Would you retype every entry that follows without altering a word?
═══ STORED DATA
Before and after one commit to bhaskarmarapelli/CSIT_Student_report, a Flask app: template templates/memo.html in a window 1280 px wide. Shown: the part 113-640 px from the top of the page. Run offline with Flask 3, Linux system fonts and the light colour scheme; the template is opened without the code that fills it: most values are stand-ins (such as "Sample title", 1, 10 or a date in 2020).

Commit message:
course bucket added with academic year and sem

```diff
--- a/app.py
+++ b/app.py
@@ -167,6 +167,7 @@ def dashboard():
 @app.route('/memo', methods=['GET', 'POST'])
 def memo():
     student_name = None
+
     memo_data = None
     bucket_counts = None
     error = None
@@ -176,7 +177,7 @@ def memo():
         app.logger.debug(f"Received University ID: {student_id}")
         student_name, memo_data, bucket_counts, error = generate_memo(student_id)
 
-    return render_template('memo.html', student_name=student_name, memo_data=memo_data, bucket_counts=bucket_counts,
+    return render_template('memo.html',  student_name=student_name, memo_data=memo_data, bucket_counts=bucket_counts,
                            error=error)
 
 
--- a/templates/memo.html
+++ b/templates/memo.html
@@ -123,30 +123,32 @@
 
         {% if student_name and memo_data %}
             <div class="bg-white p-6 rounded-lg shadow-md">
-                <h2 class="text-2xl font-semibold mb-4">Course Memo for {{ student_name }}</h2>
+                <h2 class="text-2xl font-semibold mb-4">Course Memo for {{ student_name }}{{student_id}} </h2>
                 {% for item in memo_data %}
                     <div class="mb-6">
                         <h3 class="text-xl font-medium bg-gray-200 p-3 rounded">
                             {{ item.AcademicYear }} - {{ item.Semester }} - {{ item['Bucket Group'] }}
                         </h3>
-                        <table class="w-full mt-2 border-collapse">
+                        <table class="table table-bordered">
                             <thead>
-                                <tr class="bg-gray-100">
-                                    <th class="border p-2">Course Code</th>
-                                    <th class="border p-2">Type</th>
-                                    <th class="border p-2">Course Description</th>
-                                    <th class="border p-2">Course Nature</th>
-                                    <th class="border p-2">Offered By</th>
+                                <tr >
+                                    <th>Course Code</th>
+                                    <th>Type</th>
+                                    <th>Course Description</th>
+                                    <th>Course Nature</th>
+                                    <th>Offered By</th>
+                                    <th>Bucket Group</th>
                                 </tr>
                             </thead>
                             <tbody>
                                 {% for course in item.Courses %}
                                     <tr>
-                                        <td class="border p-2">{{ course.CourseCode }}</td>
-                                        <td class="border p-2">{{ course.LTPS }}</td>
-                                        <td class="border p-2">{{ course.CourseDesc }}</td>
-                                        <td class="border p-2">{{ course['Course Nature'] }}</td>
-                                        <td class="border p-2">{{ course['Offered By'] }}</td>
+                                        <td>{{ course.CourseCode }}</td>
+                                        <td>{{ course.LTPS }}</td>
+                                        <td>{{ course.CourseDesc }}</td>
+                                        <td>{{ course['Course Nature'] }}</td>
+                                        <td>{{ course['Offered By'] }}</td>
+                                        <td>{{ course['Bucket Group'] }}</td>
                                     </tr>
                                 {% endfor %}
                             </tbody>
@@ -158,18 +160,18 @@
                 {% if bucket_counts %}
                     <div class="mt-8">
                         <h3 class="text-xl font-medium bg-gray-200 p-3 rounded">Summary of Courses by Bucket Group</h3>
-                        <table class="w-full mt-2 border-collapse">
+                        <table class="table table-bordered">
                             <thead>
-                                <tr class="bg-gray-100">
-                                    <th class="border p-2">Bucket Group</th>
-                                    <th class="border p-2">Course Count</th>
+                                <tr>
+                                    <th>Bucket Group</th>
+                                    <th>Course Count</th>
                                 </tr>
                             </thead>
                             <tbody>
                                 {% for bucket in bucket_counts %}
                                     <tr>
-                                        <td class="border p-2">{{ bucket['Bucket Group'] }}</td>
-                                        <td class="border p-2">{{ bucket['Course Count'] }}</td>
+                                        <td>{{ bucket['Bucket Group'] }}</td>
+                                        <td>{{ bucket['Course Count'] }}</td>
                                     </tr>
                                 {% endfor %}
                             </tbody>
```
══════
TASK OUTPUT —
Before and after one commit to bhaskarmarapelli/CSIT_Student_report, a Flask app: template templates/memo.html in a window 1280 px wide. Shown: the part 113-640 px from the top of the page. Run offline with Flask 3, Linux system fonts and the light colour scheme; the template is opened without the code that fills it: most values are stand-ins (such as "Sample title", 1, 10 or a date in 2020).

Commit message:
course bucket added with academic year and sem

```diff
--- a/app.py
+++ b/app.py
@@ -167,6 +167,7 @@ def dashboard():
 @app.route('/memo', methods=['GET', 'POST'])
 def memo():
     student_name = None
+
     memo_data = None
     bucket_counts = None
     error = None
@@ -176,7 +177,7 @@ def memo():
         app.logger.debug(f"Received University ID: {student_id}")
         student_name, memo_data, bucket_counts, error = generate_memo(student_id)
 
-    return render_template('memo.html', student_name=student_name, memo_data=memo_data, bucket_counts=bucket_counts,
+    return render_template('memo.html',  student_name=student_name, memo_data=memo_data, bucket_counts=bucket_counts,
                            error=error)
 
 
--- a/templates/memo.html
+++ b/templates/memo.html
@@ -123,30 +123,32 @@
 
         {% if student_name and memo_data %}
             <div class="bg-white p-6 rounded-lg shadow-md">
-                <h2 class="text-2xl font-semibold mb-4">Course Memo for {{ student_name }}</h2>
+                <h2 class="text-2xl font-semibold mb-4">Course Memo for {{ student_name }}{{student_id}} </h2>
                 {% for item in memo_data %}
                     <div class="mb-6">
                         <h3 class="text-xl font-medium bg-gray-200 p-3 rounded">
                             {{ item.AcademicYear }} - {{ item.Semester }} - {{ item['Bucket Group'] }}
                         </h3>
-                        <table class="w-full mt-2 border-collapse">
+                        <table class="table table-bordered">
                             <thead>
-                                <tr class="bg-gray-100">
-                                    <th class="border p-2">Course Code</th>
-                                    <th class="border p-2">Type</th>
-                                    <th class="border p-2">Course Description</th>
-                                    <th class="border p-2">Course Nature</th>
-                                    <th class="border p-2">Offered By</th>
+                                <tr >
+                                    <th>Course Code</th>
+                                    <th>Type</th>
+                                    <th>Course Description</th>
+                                    <th>Course Nature</th>
+                                    <th>Offered By</th>
+                                    <th>Bucket Group</th>
                                 </tr>
                             </thead>
                             <tbody>
                                 {% for course in item.Courses %}
                                     <tr>
-                                        <td class="border p-2">{{ course.CourseCode }}</td>
-                                        <td class="border p-2">{{ course.LTPS }}</td>
-                                        <td class="border p-2">{{ course.CourseDesc }}</td>
-                                        <td class="border p-2">{{ course['Course Nature'] }}</td>
-                                        <td class="border p-2">{{ course['Offered By'] }}</td>
+                                        <td>{{ course.CourseCode }}</td>
+                                        <td>{{ course.LTPS }}</td>
+                                        <td>{{ course.CourseDesc }}</td>
+                                        <td>{{ course['Course Nature'] }}</td>
+                                        <td>{{ course['Offered By'] }}</td>
+                                        <td>{{ course['Bucket Group'] }}</td>
                                     </tr>
                                 {% endfor %}
                             </tbody>
@@ -158,18 +160,18 @@
                 {% if bucket_counts %}
                     <div class="mt-8">
                         <h3 class="text-xl font-medium bg-gray-200 p-3 rounded">Summary of Courses by Bucket Group</h3>
-                        <table class="w-full mt-2 border-collapse">
+                        <table class="table table-bordered">
                             <thead>
-                                <tr class="bg-gray-100">
-                                    <th class="border p-2">Bucket Group</th>
-                                    <th class="border p-2">Course Count</th>
+                                <tr>
+                                    <th>Bucket Group</th>
+                                    <th>Course Count</th>
                                 </tr>
                             </thead>
                             <tbody>
                                 {% for bucket in bucket_counts %}
                                     <tr>
-                                        <td class="border p-2">{{ bucket['Bucket Group'] }}</td>
-                                        <td class="border p-2">{{ bucket['Course Count'] }}</td>
+                                        <td>{{ bucket['Bucket Group'] }}</td>
+                                        <td>{{ bucket['Course Count'] }}</td>
                                     </tr>
                                 {% endfor %}
                             </tbody>
```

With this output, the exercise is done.